No clear policy at Koodankulam
The Violence that has accompanied the protests against the nuclear power plant in Koodankulam is regrettable. At least one person has died in the police firing on the protesters while many have been injured in the cane charge. The protest should not have taken a violent turn and, equally, the police retaliation should not have been so brutal. The government, too, should not be so dismissive of the protests against the nuclear power plant by claiming that they are the handiwork of foreign funded NGOs. At the heart of the project is the serious issue of the safety of the nuclear power plants about which the local people are rightly agitated as it concerns their lives. The agitation is largely a grassroots affair led by farmers and fishermen who are worried about their health, safety and livelihoods. More than a million peple live in the close vicinity of the plant and many of them are worried about a repetition of a catastrophe similar to the one that took place in Fukushima on 11 March 2011 in Japan, where a tsunami and an earthquake caused a nuclear disaster.

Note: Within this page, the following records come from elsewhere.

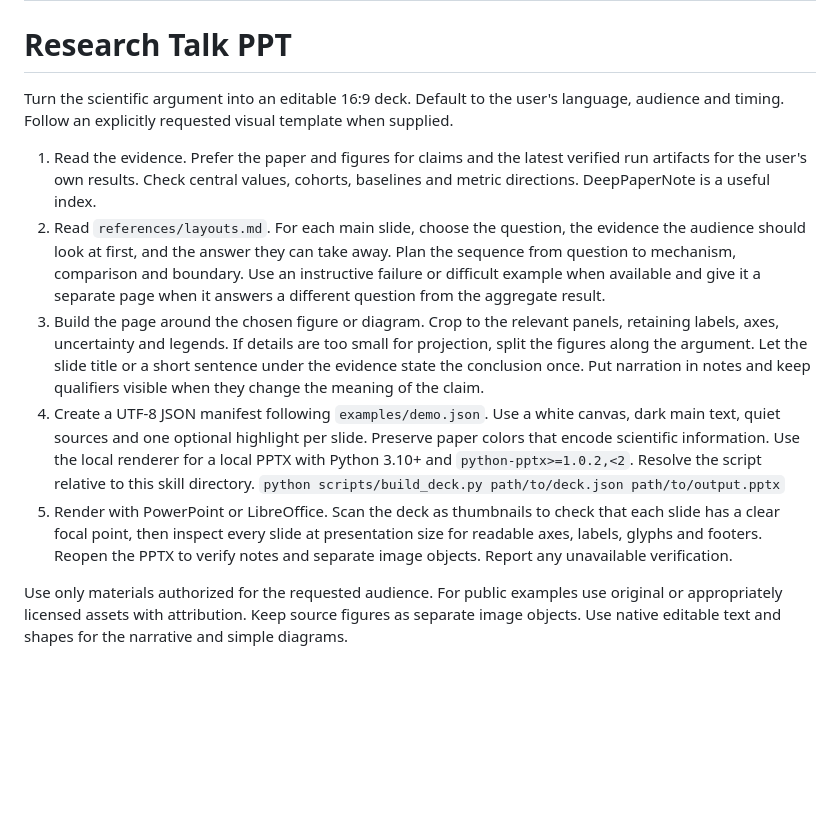
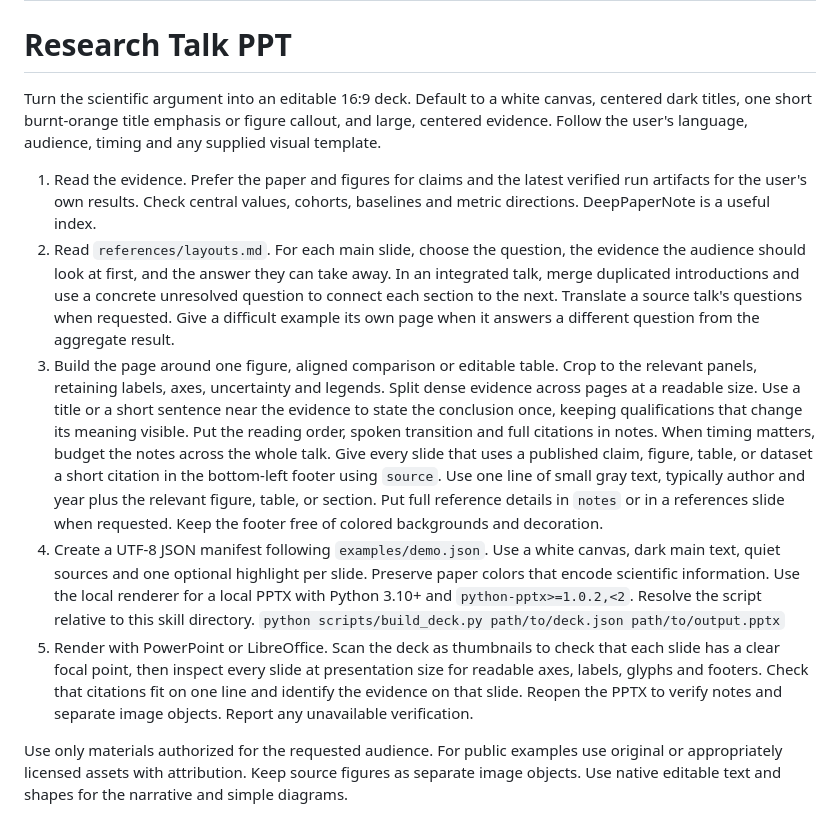
Before and after one commit to yrha3/research-talk-ppt, a Markdown page: SKILL.md, the part around the change. GitHub-like rendering; blank space fills up the shorter version.

Commit message:
Publish citation footers and editable comparison layouts

```diff
--- a/SKILL.md
+++ b/SKILL.md
@@ -5,13 +5,14 @@ description: Create editable Chinese or English PowerPoint decks for scientific
 
 # Research Talk PPT
 
-Turn the scientific argument into an editable 16:9 deck. Default to the user's language, audience and timing. Follow an explicitly requested visual template when supplied.
+Turn the scientific argument into an editable 16:9 deck. Default to a white canvas, centered dark titles, one short burnt-orange title emphasis or figure callout, and large, centered evidence. Follow the user's language, audience, timing and any supplied visual template.
 
 1. Read the evidence. Prefer the paper and figures for claims and the latest verified run artifacts for the user's own results. Check central values, cohorts, baselines and metric directions. DeepPaperNote is a useful index.
-2. Read `references/layouts.md`. For each main slide, choose the question, the evidence the audience should look at first, and the answer they can take away. Plan the sequence from question to mechanism, comparison and boundary. Use an instructive failure or difficult example when available and give it a separate page when it answers a different question from the aggregate result.
-3. Build the page around the chosen figure or diagram. Crop to the relevant panels, retaining labels, axes, uncertainty and legends. If details are too small for projection, split the figures along the argument. Let the slide title or a short sentence under the evidence state the conclusion once. Put narration in notes and keep qualifiers visible when they change the meaning of the claim.
+2. Read `references/layouts.md`. For each main slide, choose the question, the evidence the audience should look at first, and the answer they can take away. In an integrated talk, merge duplicated introductions and use a concrete unresolved question to connect each section to the next. Translate a source talk's questions when requested. Give a difficult example its own page when it answers a different question from the aggregate result.
+3. Build the page around one figure, aligned comparison or editable table. Crop to the relevant panels, retaining labels, axes, uncertainty and legends. Split dense evidence across pages at a readable size. Use a title or a short sentence near the evidence to state the conclusion once, keeping qualifications that change its meaning visible. Put the reading order, spoken transition and full citations in notes. When timing matters, budget the notes across the whole talk.
+   Give every slide that uses a published claim, figure, table, or dataset a short citation in the bottom-left footer using `source`. Use one line of small gray text, typically author and year plus the relevant figure, table, or section. Put full reference details in `notes` or in a references slide when requested. Keep the footer free of colored backgrounds and decoration.
 4. Create a UTF-8 JSON manifest following `examples/demo.json`. Use a white canvas, dark main text, quiet sources and one optional highlight per slide. Preserve paper colors that encode scientific information. Use the local renderer for a local PPTX with Python 3.10+ and `python-pptx>=1.0.2,<2`. Resolve the script relative to this skill directory.
    `python scripts/build_deck.py path/to/deck.json path/to/output.pptx`
-5. Render with PowerPoint or LibreOffice. Scan the deck as thumbnails to check that each slide has a clear focal point, then inspect every slide at presentation size for readable axes, labels, glyphs and footers. Reopen the PPTX to verify notes and separate image objects. Report any unavailable verification.
+5. Render with PowerPoint or LibreOffice. Scan the deck as thumbnails to check that each slide has a clear focal point, then inspect every slide at presentation size for readable axes, labels, glyphs and footers. Check that citations fit on one line and identify the evidence on that slide. Reopen the PPTX to verify notes and separate image objects. Report any unavailable verification.
 
 Use only materials authorized for the requested audience. For public examples use original or appropriately licensed assets with attribution. Keep source figures as separate image objects. Use native editable text and shapes for the narrative and simple diagrams.
```
Also changed, not shown: README.md (+2 -2 lines), references/layouts.md (+18 -5 lines), examples/preview.png, 2 other files.
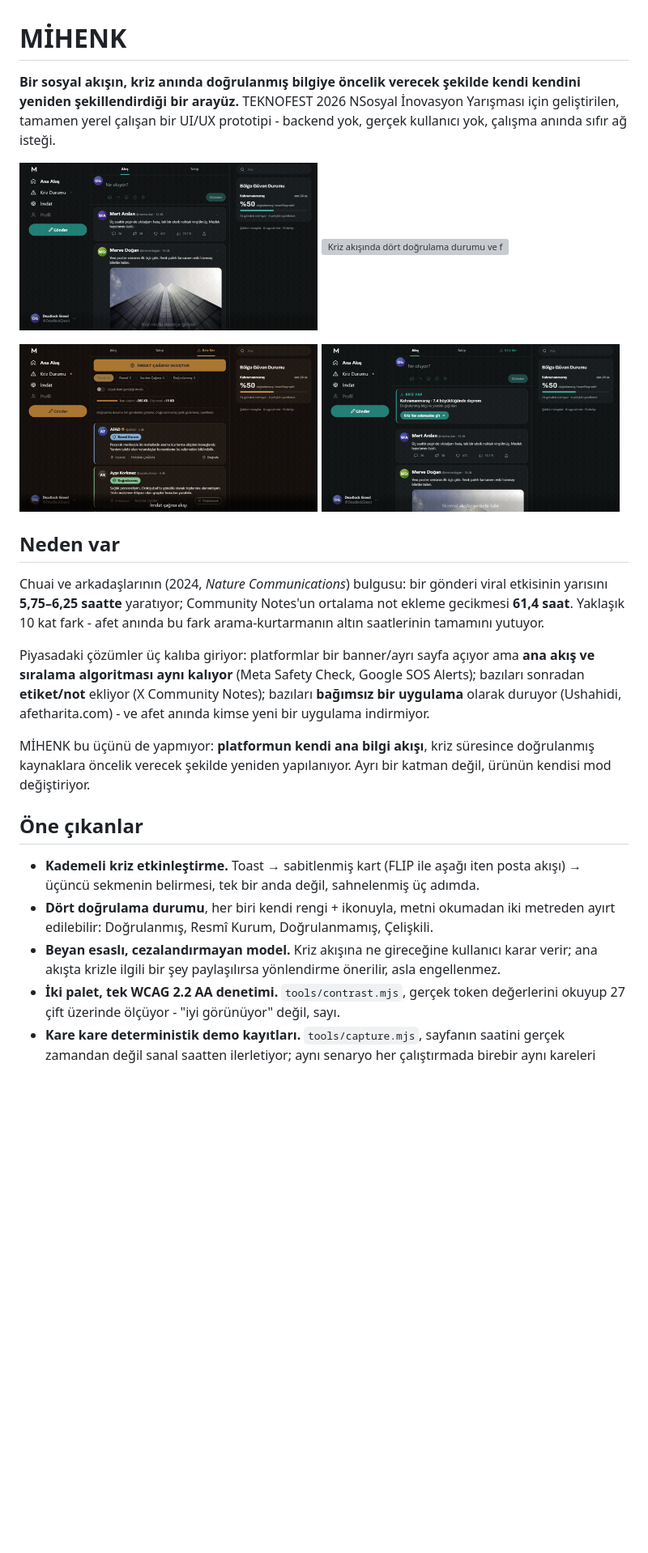
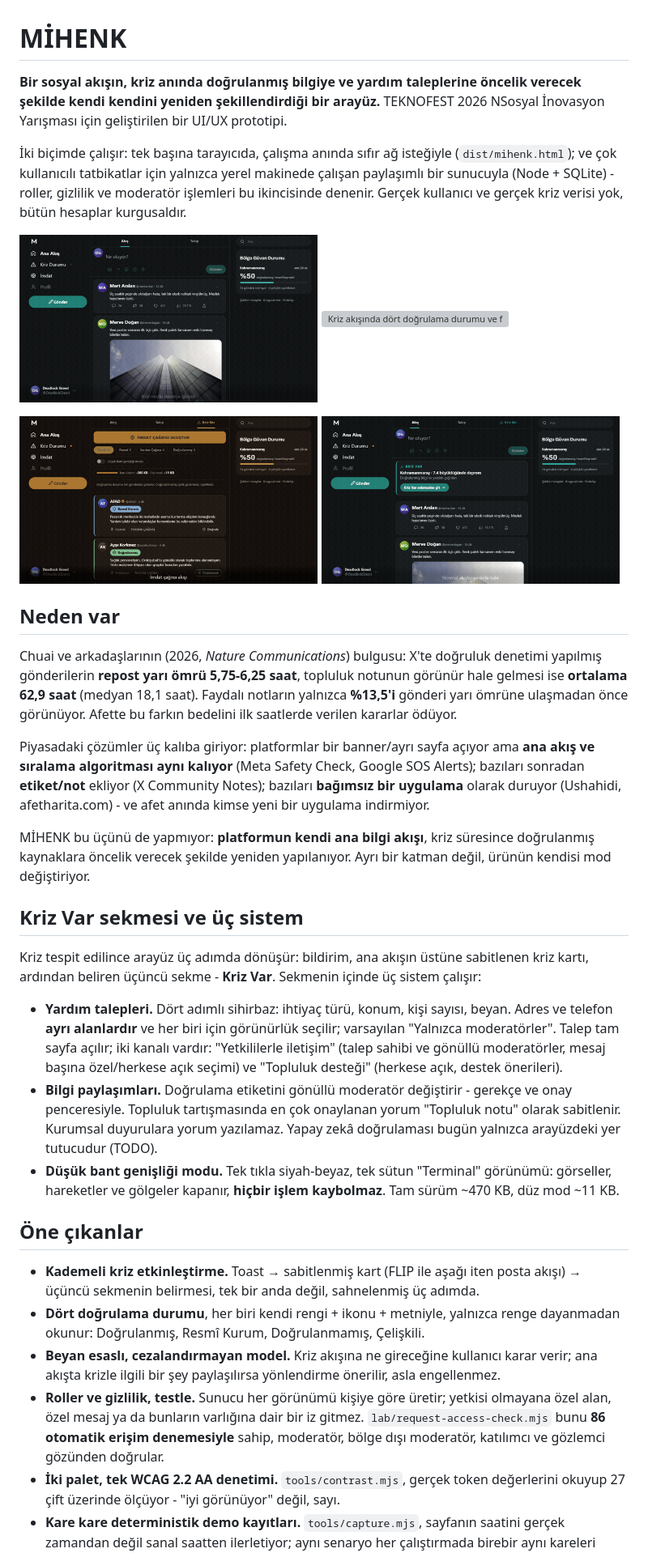
Before and after one commit to erencanakyuz/mihenk, a Markdown page: README.md, the part around one of its changes. Shown at 81% size. GitHub-like rendering; blank space fills up the shorter version; grey boxes are pictures that could not be loaded.

```diff
--- a/README.md
+++ b/README.md
@@ -1,9 +1,14 @@
 # MİHENK
 
-**Bir sosyal akışın, kriz anında doğrulanmış bilgiye öncelik verecek şekilde
-kendi kendini yeniden şekillendirdiği bir arayüz.** TEKNOFEST 2026 NSosyal
-İnovasyon Yarışması için geliştirilen, tamamen yerel çalışan bir UI/UX
-prototipi - backend yok, gerçek kullanıcı yok, çalışma anında sıfır ağ isteği.
+**Bir sosyal akışın, kriz anında doğrulanmış bilgiye ve yardım taleplerine öncelik
+verecek şekilde kendi kendini yeniden şekillendirdiği bir arayüz.** TEKNOFEST 2026
+NSosyal İnovasyon Yarışması için geliştirilen bir UI/UX prototipi.
+
+İki biçimde çalışır: tek başına tarayıcıda, çalışma anında sıfır ağ isteğiyle
+(`dist/mihenk.html`); ve çok kullanıcılı tatbikatlar için yalnızca yerel makinede
+çalışan paylaşımlı bir sunucuyla (Node + SQLite) - roller, gizlilik ve moderatör
+işlemleri bu ikincisinde denenir. Gerçek kullanıcı ve gerçek kriz verisi yok,
+bütün hesaplar kurgusaldır.
 
 <p>
   <img src="assets/demos/activation.gif" width="49%" alt="Kriz modu etkinleşiyor: normal akış, bildirim, sabit kart, yeni sekme">
@@ -16,10 +21,11 @@ prototipi - backend yok, gerçek kullanıcı yok, çalışma anında sıfır ağ
 
 ## Neden var
 
-Chuai ve arkadaşlarının (2024, *Nature Communications*) bulgusu: bir gönderi
-viral etkisinin yarısını **5,75–6,25 saatte** yaratıyor; Community Notes'un
-ortalama not ekleme gecikmesi **61,4 saat**. Yaklaşık 10 kat fark - afet
-anında bu fark arama-kurtarmanın altın saatlerinin tamamını yutuyor.
+Chuai ve arkadaşlarının (2026, *Nature Communications*) bulgusu: X'te doğruluk
+denetimi yapılmış gönderilerin **repost yarı ömrü 5,75-6,25 saat**, topluluk
+notunun görünür hale gelmesi ise **ortalama 62,9 saat** (medyan 18,1 saat).
+Faydalı notların yalnızca **%13,5'i** gönderi yarı ömrüne ulaşmadan önce
+görünüyor. Afette bu farkın bedelini ilk saatlerde verilen kararlar ödüyor.
 
 Piyasadaki çözümler üç kalıba giriyor: platformlar bir banner/ayrı sayfa
 açıyor ama **ana akış ve sıralama algoritması aynı kalıyor** (Meta Safety
@@ -31,17 +37,41 @@ MİHENK bu üçünü de yapmıyor: **platformun kendi ana bilgi akışı**, kriz
 süresince doğrulanmış kaynaklara öncelik verecek şekilde yeniden yapılanıyor.
 Ayrı bir katman değil, ürünün kendisi mod değiştiriyor.
 
+## Kriz Var sekmesi ve üç sistem
+
+Kriz tespit edilince arayüz üç adımda dönüşür: bildirim, ana akışın üstüne
+sabitlenen kriz kartı, ardından beliren üçüncü sekme - **Kriz Var**. Sekmenin
+içinde üç sistem çalışır:
+
+- **Yardım talepleri.** Dört adımlı sihirbaz: ihtiyaç türü, konum, kişi sayısı,
+  beyan. Adres ve telefon **ayrı alanlardır** ve her biri için görünürlük
+  seçilir; varsayılan "Yalnızca moderatörler". Talep tam sayfa açılır; iki
+  kanalı vardır: "Yetkililerle iletişim" (talep sahibi ve gönüllü moderatörler,
+  mesaj başına özel/herkese açık seçimi) ve "Topluluk desteği" (herkese açık,
+  destek önerileri).
+- **Bilgi paylaşımları.** Doğrulama etiketini gönüllü moderatör değiştirir -
+  gerekçe ve onay penceresiyle. Topluluk tartışmasında en çok onaylanan yorum
+  "Topluluk notu" olarak sabitlenir. Kurumsal duyurulara yorum yazılamaz.
+  Yapay zekâ doğrulaması bugün yalnızca arayüzdeki yer tutucudur (TODO).
+- **Düşük bant genişliği modu.** Tek tıkla siyah-beyaz, tek sütun "Terminal"
+  görünümü: görseller, hareketler ve gölgeler kapanır, **hiçbir işlem
+  kaybolmaz**. Tam sürüm ~470 KB, düz mod ~11 KB.
+
 ## Öne çıkanlar
 
 - **Kademeli kriz etkinleştirme.** Toast → sabitlenmiş kart (FLIP ile aşağı
   iten posta akışı) → üçüncü sekmenin belirmesi, tek bir anda değil, sahnelenmiş
   üç adımda.
-- **Dört doğrulama durumu**, her biri kendi rengi + ikonuyla, metni okumadan
-  iki metreden ayırt edilebilir: Doğrulanmış, Resmî Kurum, Doğrulanmamış,
-  Çelişkili.
+- **Dört doğrulama durumu**, her biri kendi rengi + ikonu + metniyle, yalnızca
+  renge dayanmadan okunur: Doğrulanmış, Resmî Kurum, Doğrulanmamış, Çelişkili.
 - **Beyan esaslı, cezalandırmayan model.** Kriz akışına ne gireceğine kullanıcı
   karar verir; ana akışta krizle ilgili bir şey paylaşılırsa yönlendirme
   önerilir, asla engellenmez.
+- **Roller ve gizlilik, testle.** Sunucu her görünümü kişiye göre üretir;
+  yetkisi olmayana özel alan, özel mesaj ya da bunların varlığına dair bir iz
+  gitmez. `lab/request-access-check.mjs` bunu **86 otomatik erişim denemesiyle**
+  sahip, moderatör, bölge dışı moderatör, katılımcı ve gözlemci gözünden
+  doğrular.
 - **İki palet, tek WCAG 2.2 AA denetimi.** `tools/contrast.mjs`, gerçek token
   değerlerini okuyup 27 çift üzerinde ölçüyor - "iyi görünüyor" değil, sayı.
 - **Kare kare deterministik demo kayıtları.** `tools/capture.mjs`, sayfanın
```
Also changed, not shown: other parts of README.md (+59 -29 lines).
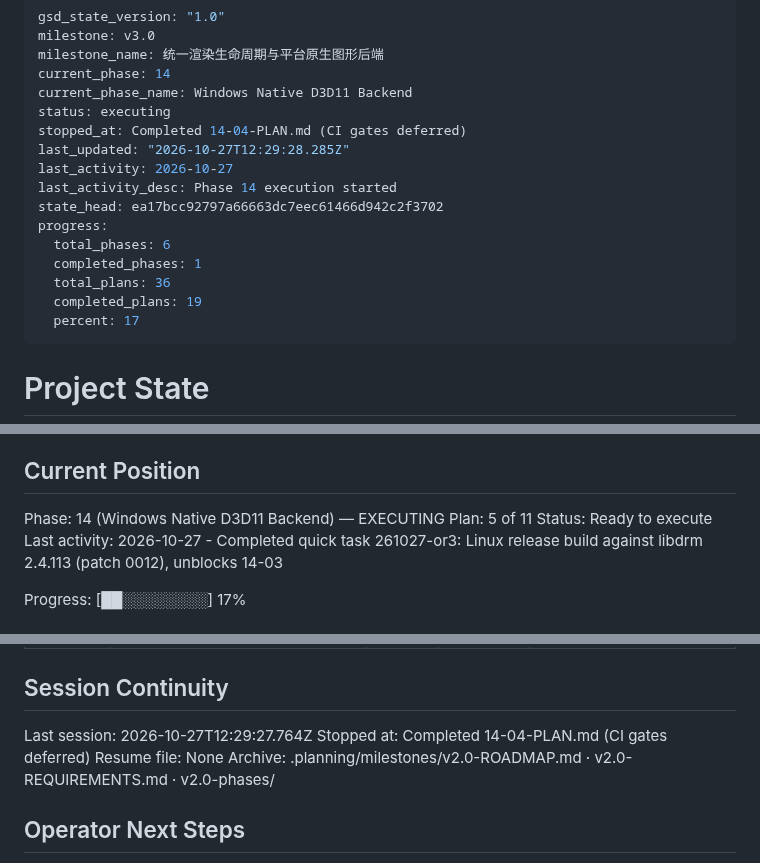
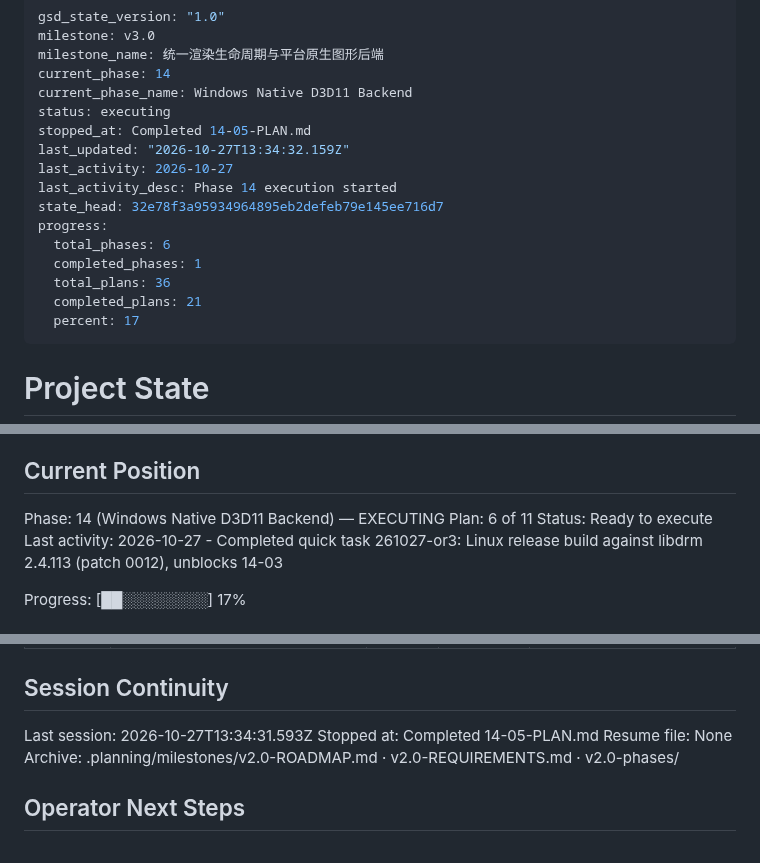
Before and after one commit to TATboy210/mpv_kit, a Markdown page: .planning/STATE.md, 3 parts joined by grey strips. Drawn GitHub-style.

Commit message:
docs(14-05): complete upstream D3D11 render API backport plan (CI gates deferred)
Co-Authored-By: Claude Sonnet 5.5 <noreply@anthropic.com>

```diff
--- a/.planning/STATE.md
+++ b/.planning/STATE.md
@@ -5,16 +5,16 @@ milestone_name: 统一渲染生命周期与平台原生图形后端
 current_phase: 14
 current_phase_name: Windows Native D3D11 Backend
 status: executing
-stopped_at: Completed 14-04-PLAN.md (CI gates deferred)
-last_updated: "2026-10-27T12:29:28.285Z"
+stopped_at: Completed 14-05-PLAN.md
+last_updated: "2026-10-27T13:34:32.159Z"
 last_activity: 2026-10-27
 last_activity_desc: Phase 14 execution started
-state_head: ea17bcc92797a66663dc7eec61466d942c2f3702
+state_head: 32e78f3a95934964895eb2defeb79e145ee716d7
 progress:
   total_phases: 6
   completed_phases: 1
   total_plans: 36
-  completed_plans: 19
+  completed_plans: 21
   percent: 17
 ---
 
@@ -30,7 +30,7 @@ See: .planning/PROJECT.md (updated 2026-10-27)
 ## Current Position
 
 Phase: 14 (Windows Native D3D11 Backend) — EXECUTING
-Plan: 5 of 11
+Plan: 6 of 11
 Status: Ready to execute
 Last activity: 2026-10-27 - Completed quick task 261027-or3: Linux release build against libdrm 2.4.113 (patch 0012), unblocks 14-03
 
@@ -281,8 +283,8 @@ Items acknowledged and deferred at milestone close, most recent first:
 
 ## Session Continuity
 
-Last session: 2026-10-27T12:29:27.764Z
-Stopped at: Completed 14-04-PLAN.md (CI gates deferred)
+Last session: 2026-10-27T13:34:31.593Z
+Stopped at: Completed 14-05-PLAN.md
 Resume file: None
 Archive: .planning/milestones/v2.0-ROADMAP.md · v2.0-REQUIREMENTS.md · v2.0-phases/
 
```
Also changed, not shown: other parts of .planning/STATE.md (+2 -0 lines), .planning/ROADMAP.md (+3 -3 lines), 1 other file.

Given the population densities and other factors involved, it would just not be possible to evacuate such a large number of people or to save them from a nuclear disaster if it takes place. Not just a natural event but even a terrorist attack can cause a nuclear disaster. In the aftermath of the Fukushima disaster serious questions about atomic energy as a clean and safe alternative to fossil fuels have been raised. The disaster has fuelled a worldwide concern about the safety of nuclear plants which is leading to a rollback of nuclear power in many advanced countries, as, for example, in Germany. The issue is larger than that of merely the Koodankulam nuclear power plant and is related to the energy policy of the country as a series of similar plants are planned across India with foreign collaboration. There is no doubt that India, as a rising power, has to rapidly raise its power output to fuel its growing economy. Yet the question is whether nuclear power is the best way to supply this energy deficit, or whether the country should go in for renewable or alternative sources of energy generation, which are safer and cheaper. The fears and concerns of the local community with regard to the Koodankulam plant should, therefore, not be taken lightly. In a democracy, a decision of such importance that will seriously affect the local people should not be taken without their approval and acquience. It is, therefore, for the government to review its policy towards the plant in case it is not able to win the people over to its point of view., and to reconsider its policy towards nuclear power in general as well.